> _WHAT THE EXERCISE ASKS_:
Working through the entries below, find how many lines include "button", then write only that number.

(Stored records)

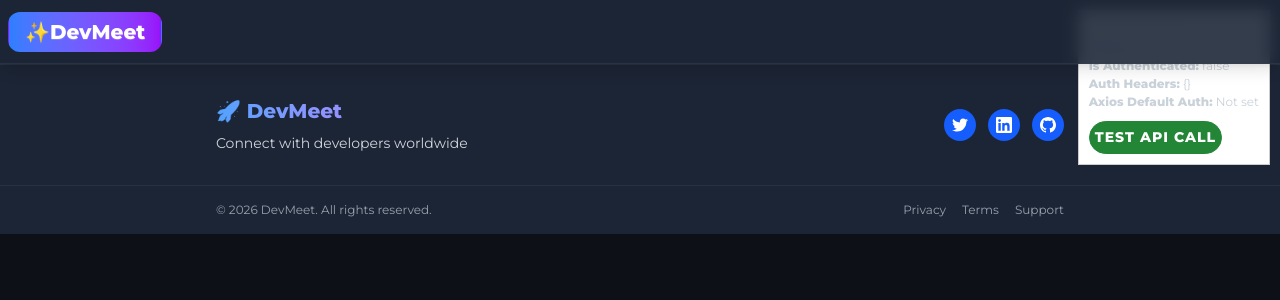
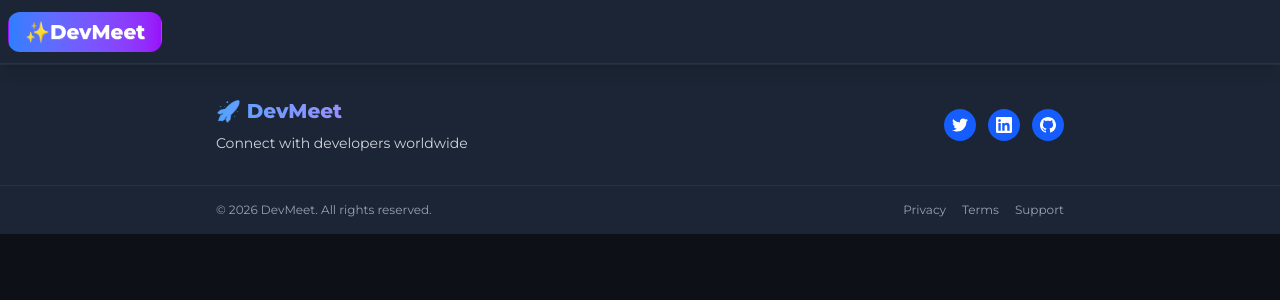
Before and after one commit to Balram04/DevMeet-Frontend, a React (Vite) app: page / in a window 1280 px wide. Shown: the top 300 px of the page. Built offline with nearby package versions, Linux system fonts and the light colour scheme; no server answers.

Commit message:
Remove debug component - authentication working properly

```diff
--- a/src/App.jsx
+++ b/src/App.jsx
@@ -9,7 +9,6 @@ import Feed from "./assets/components/Feed";
 import Connection from "./assets/components/Connection"
 import Request from "./assets/components/Request";
 import Chat from "./assets/components/Chat";
-import AuthDebugger from "./components/AuthDebugger";
 
 function App(){
   return(
@@ -28,7 +27,6 @@ function App(){
           </Route>
        </Routes>
       </BrowserRouter>
-      <AuthDebugger />
       </Provider>
 
 
--- a/src/components/AuthDebugger.jsx
+++ /dev/null
@@ -1,65 +0,0 @@
-import React, { useEffect, useState } from 'react';
-import { authUtils } from '../utils/auth';
-import axios from 'axios';
-import { API_BASE_URL } from '../config/api';
-
-const AuthDebugger = () => {
-  const [authInfo, setAuthInfo] = useState({});
-
-  useEffect(() => {
-    const checkAuth = () => {
-      const token = authUtils.getToken();
-      const isAuth = authUtils.isAuthenticated();
-      const headers = authUtils.getAuthHeaders();
-
-      setAuthInfo({
-        token: token ? `${token.substring(0, 20)}...` : 'No token',
-        isAuthenticated: isAuth,
-        headers: headers,
-        axiosDefaults: axios.defaults.headers.common['Authorization'] || 'Not set'
-      });
-    };
-
-    checkAuth();
-  }, []);
-
-  const testAPI = async () => {
-    try {
-      console.log('Testing API call with current auth...');
-      const response = await axios.get(`${API_BASE_URL}/profile/view`, {
-        headers: authUtils.getAuthHeaders(),
-        withCredentials: true
-      });
-      console.log('API Test Success:', response.data);
-      alert('API test successful!');
-    } catch (error) {
-      console.error('API Test Failed:', error);
-      alert(`API test failed: ${error.message}`);
-    }
-  };
-
-  return (
-    <div style={{
-      position: 'fixed',
-      top: '10px',
-      right: '10px',
-      background: 'white',
-      padding: '10px',
-      border: '1px solid #ccc',
-      fontSize: '12px',
-      zIndex: 9999,
-      maxWidth: '300px'
-    }}>
-      <h4>Auth Debug Info</h4>
-      <div><strong>Token:</strong> {authInfo.token}</div>
-      <div><strong>Is Authenticated:</strong> {String(authInfo.isAuthenticated)}</div>
-      <div><strong>Auth Headers:</strong> {JSON.stringify(authInfo.headers)}</div>
-      <div><strong>Axios Default Auth:</strong> {authInfo.axiosDefaults}</div>
-      <button onClick={testAPI} style={{ marginTop: '10px', padding: '5px' }}>
-        Test API Call
-      </button>
-    </div>
-  );
-};
-
-export default AuthDebugger;
```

> _RESPONSE AREA_:
2